(New York) – South Korea should immediately halt the roll-out of its new sex education policy, released early this year, and revise materials that fail to include homosexuality or sexual minorities, Human Rights Watch said in a letter to the government today. The exclusion of lesbian, gay, bisexual, and transgender (LGBT)people from the policy will have discriminatory impact and should be reversed.
In early 2015, the Ministry of Education began to hold training sessions for district education officers across the country on new sex education guidelines that exclude any mention of homosexuality or sexual minorities. In a communique issued in March to explain the policy, the ministry put forward the discordant claims that on the one hand, “the subject of homosexuality is being treated from a human rights perspective in the curriculum,” but on the other, mention of homosexuality is excluded from the curriculum because homosexuality is “not a common issue in relation to sexual orientation,” and “school education needs to be carried maintaining value neutrality regarding society, culture and religion.”

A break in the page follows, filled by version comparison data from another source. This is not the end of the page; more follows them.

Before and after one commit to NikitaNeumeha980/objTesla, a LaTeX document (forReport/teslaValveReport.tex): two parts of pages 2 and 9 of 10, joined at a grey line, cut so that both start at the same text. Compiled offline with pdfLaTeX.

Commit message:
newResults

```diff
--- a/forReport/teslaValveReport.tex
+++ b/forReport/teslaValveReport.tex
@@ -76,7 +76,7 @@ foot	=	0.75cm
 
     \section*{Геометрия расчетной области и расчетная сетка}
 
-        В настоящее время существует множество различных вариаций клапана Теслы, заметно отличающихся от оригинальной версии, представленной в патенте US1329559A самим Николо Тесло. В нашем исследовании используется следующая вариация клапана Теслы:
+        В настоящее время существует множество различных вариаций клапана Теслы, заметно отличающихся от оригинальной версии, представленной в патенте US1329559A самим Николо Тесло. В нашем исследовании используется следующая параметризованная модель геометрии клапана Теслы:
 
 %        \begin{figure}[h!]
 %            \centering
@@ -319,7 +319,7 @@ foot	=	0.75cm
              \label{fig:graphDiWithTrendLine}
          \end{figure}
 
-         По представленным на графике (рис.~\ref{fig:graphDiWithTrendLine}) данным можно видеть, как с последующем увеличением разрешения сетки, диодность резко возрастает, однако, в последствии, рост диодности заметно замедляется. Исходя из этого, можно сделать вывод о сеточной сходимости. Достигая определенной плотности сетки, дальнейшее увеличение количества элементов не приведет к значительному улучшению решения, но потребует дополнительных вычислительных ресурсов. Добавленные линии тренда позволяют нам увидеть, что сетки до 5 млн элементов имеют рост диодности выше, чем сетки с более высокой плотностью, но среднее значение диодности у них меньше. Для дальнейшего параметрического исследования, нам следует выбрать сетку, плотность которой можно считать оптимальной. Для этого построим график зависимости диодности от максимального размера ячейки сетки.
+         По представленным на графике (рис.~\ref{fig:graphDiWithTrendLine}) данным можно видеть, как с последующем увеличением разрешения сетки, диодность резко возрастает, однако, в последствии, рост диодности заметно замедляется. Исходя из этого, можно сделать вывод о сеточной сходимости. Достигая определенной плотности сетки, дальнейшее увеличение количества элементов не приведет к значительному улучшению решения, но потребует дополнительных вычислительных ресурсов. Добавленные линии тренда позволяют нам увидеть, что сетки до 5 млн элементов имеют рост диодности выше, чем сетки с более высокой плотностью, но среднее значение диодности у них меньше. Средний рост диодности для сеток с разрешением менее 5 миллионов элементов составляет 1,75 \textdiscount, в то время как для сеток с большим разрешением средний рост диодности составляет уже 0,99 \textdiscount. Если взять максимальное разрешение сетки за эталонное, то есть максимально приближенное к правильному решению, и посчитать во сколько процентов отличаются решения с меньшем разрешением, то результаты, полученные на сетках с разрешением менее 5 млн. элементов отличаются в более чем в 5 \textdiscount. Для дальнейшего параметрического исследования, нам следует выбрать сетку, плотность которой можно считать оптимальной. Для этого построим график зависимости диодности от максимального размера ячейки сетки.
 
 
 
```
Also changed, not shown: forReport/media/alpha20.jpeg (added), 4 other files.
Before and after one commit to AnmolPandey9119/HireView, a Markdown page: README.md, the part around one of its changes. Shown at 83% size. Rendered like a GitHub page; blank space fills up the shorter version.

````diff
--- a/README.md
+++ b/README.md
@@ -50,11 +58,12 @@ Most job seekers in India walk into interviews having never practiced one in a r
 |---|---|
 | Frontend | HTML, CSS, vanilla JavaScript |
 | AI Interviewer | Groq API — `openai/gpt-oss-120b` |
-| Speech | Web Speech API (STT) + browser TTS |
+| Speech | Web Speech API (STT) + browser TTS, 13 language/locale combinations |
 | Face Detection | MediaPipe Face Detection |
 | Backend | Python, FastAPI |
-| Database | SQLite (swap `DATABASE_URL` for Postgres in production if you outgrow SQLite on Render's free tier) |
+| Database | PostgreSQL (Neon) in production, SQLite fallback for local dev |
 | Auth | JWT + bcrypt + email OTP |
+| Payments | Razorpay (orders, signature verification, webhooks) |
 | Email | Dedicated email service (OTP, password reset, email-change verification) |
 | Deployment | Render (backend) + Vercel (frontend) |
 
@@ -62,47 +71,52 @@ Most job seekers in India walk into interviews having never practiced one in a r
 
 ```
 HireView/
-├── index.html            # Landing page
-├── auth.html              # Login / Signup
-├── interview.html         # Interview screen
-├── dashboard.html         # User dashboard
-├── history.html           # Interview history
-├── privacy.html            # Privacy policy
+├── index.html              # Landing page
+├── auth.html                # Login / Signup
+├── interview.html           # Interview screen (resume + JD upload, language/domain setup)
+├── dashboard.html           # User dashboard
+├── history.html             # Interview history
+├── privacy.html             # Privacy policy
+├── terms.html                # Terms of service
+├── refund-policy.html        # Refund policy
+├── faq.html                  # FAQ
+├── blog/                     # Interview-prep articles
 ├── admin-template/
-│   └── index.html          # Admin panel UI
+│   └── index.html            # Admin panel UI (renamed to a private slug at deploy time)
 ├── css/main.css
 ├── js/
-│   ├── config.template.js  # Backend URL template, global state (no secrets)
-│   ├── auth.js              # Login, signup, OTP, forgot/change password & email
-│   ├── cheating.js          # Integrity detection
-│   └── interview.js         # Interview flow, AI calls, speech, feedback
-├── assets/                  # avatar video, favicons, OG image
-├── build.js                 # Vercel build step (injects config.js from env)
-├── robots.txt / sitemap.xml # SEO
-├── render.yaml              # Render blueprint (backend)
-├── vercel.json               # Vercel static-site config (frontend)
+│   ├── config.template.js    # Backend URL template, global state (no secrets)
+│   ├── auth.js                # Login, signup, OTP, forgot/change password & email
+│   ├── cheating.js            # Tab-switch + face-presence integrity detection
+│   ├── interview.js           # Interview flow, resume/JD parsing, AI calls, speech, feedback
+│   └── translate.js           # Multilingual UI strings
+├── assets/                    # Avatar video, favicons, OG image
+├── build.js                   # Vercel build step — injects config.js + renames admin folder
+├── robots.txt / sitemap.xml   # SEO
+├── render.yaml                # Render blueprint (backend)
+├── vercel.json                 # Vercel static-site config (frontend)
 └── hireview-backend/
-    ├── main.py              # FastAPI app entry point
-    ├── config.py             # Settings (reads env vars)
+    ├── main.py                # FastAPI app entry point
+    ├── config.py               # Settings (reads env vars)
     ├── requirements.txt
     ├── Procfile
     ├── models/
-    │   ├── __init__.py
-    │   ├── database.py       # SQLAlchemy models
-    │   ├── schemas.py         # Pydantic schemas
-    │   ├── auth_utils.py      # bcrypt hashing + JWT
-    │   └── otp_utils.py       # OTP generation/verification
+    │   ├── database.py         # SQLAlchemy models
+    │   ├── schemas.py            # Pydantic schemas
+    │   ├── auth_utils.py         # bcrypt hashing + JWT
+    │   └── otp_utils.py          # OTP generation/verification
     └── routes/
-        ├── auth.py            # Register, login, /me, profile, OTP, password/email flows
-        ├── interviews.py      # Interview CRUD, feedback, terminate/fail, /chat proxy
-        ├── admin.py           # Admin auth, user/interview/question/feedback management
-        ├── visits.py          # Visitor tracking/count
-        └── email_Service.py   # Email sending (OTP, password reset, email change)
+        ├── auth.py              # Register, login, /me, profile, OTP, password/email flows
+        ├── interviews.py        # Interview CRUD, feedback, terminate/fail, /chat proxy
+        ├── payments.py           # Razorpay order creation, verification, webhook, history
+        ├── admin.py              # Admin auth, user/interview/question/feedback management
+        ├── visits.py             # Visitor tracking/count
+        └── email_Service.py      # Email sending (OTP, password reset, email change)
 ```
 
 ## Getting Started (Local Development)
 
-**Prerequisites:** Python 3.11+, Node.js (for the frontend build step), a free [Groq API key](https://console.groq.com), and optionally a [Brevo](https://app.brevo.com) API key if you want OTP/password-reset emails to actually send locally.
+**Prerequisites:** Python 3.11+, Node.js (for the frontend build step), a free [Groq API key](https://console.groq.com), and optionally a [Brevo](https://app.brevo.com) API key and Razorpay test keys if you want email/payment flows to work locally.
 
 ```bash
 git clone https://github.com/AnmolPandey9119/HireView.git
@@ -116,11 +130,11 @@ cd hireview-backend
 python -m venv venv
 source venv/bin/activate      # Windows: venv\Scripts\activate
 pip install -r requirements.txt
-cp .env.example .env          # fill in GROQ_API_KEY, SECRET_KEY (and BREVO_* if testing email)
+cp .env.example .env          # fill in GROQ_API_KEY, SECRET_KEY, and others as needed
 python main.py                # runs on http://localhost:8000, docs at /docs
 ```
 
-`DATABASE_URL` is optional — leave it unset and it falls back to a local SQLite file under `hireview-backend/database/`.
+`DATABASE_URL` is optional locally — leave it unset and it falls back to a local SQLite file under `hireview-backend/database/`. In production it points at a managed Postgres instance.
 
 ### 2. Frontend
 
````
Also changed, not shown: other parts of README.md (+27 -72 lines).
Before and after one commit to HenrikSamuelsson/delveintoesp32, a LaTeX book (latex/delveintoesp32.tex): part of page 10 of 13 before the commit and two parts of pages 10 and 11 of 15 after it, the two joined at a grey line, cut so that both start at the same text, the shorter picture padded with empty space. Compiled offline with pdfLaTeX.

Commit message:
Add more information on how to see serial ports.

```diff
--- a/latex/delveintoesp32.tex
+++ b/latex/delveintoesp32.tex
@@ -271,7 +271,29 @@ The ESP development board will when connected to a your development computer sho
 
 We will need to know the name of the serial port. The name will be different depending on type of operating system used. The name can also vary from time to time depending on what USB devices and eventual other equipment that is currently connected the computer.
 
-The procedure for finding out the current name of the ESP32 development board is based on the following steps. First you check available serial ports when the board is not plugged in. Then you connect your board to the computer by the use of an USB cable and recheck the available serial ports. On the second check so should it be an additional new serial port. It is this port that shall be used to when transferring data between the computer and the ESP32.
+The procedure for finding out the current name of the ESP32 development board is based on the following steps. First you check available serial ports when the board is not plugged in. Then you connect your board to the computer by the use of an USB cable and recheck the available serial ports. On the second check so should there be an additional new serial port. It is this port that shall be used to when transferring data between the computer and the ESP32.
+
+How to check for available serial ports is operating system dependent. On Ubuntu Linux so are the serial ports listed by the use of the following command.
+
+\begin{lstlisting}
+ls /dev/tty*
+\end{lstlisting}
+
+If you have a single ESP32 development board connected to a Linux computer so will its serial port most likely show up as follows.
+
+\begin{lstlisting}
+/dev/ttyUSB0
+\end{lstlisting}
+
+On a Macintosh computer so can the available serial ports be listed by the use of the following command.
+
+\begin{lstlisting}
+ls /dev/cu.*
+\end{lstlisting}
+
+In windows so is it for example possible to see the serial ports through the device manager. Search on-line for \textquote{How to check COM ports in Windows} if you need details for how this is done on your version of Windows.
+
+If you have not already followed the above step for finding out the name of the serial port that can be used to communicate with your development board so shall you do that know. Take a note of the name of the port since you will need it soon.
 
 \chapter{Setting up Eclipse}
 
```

“These guidelines enshrine discrimination on the basis of sexual orientation and gender identity,” said Graeme Reid, LGBT rights director at Human Rights Watch. “Excluding homosexuality and LGBT people in the curriculum sends a pejorative, intolerant message to the youth of South Korea and violates basic rights to information, health, and education.”
The guidelines contradict South Korea’s leadership role at the United Nations in recent years, where it has voted for both the 2011and 2014 Human Rights Council resolutions calling for an end to violence and discrimination based on sexual orientation and gender identity.
The right to health requires that individuals have access to accurate information, including information related to sexual and reproductive health. UN treaty bodies have repeatedly highlighted the importance of accurate and inclusive sex education and information as a means of ensuring the right to health because it contributes to a reduction of the rates of maternal mortality, abortion, adolescent pregnancies, and HIV.
HIV infections have increased sharply in South Korea since 2000, and infections are increasing fastest among men in their 20s. The Korea Centers for Disease Control and Prevention in 2011 made it a priority to improve health education targeted at workers, youth, teenagers, young adults, and elderly in order to diminish risky behavior.
Major UN agencies, such as the UN Population Fund (UNFPA), the World Health Organization, and UNESCO all recommend inclusive approaches to sex education – this is significantly different from what South Korea is moving to implement.
South Korea has ratified the Convention on the Rights of the Child, the Convention to Eliminate all forms of Discrimination Against Women, and the International Covenant on Economic, Social and Cultural Rights. The treaty bodies that monitor these three international covenants have all called to uphold the right to accurate information, including about sexual health.
Some religious groups, however, have pressured the government to exclude information about LGBT people from the sex education curriculum. For example, in 2014, the Korean Association of Church Communication, a religious group, issued a statement condemning the contents of the draft sex education policy for teaching students about homosexuality openly and mentioning “diverse sexual orientations” which, the group claimed, may lead young people to “fall into temptation” and a “wrong” sort of sexual culture.
“For South Korea to grapple with its HIV epidemic and maintain its integrity in international human rights forums, the government needs to ensure accurate and inclusive information is delivered to students as a matter of policy,” said Reid. “That includes information about LGBT people. Erasing a population from the curriculum under pressure from religious groups is only going to sanction shame and cause harm.”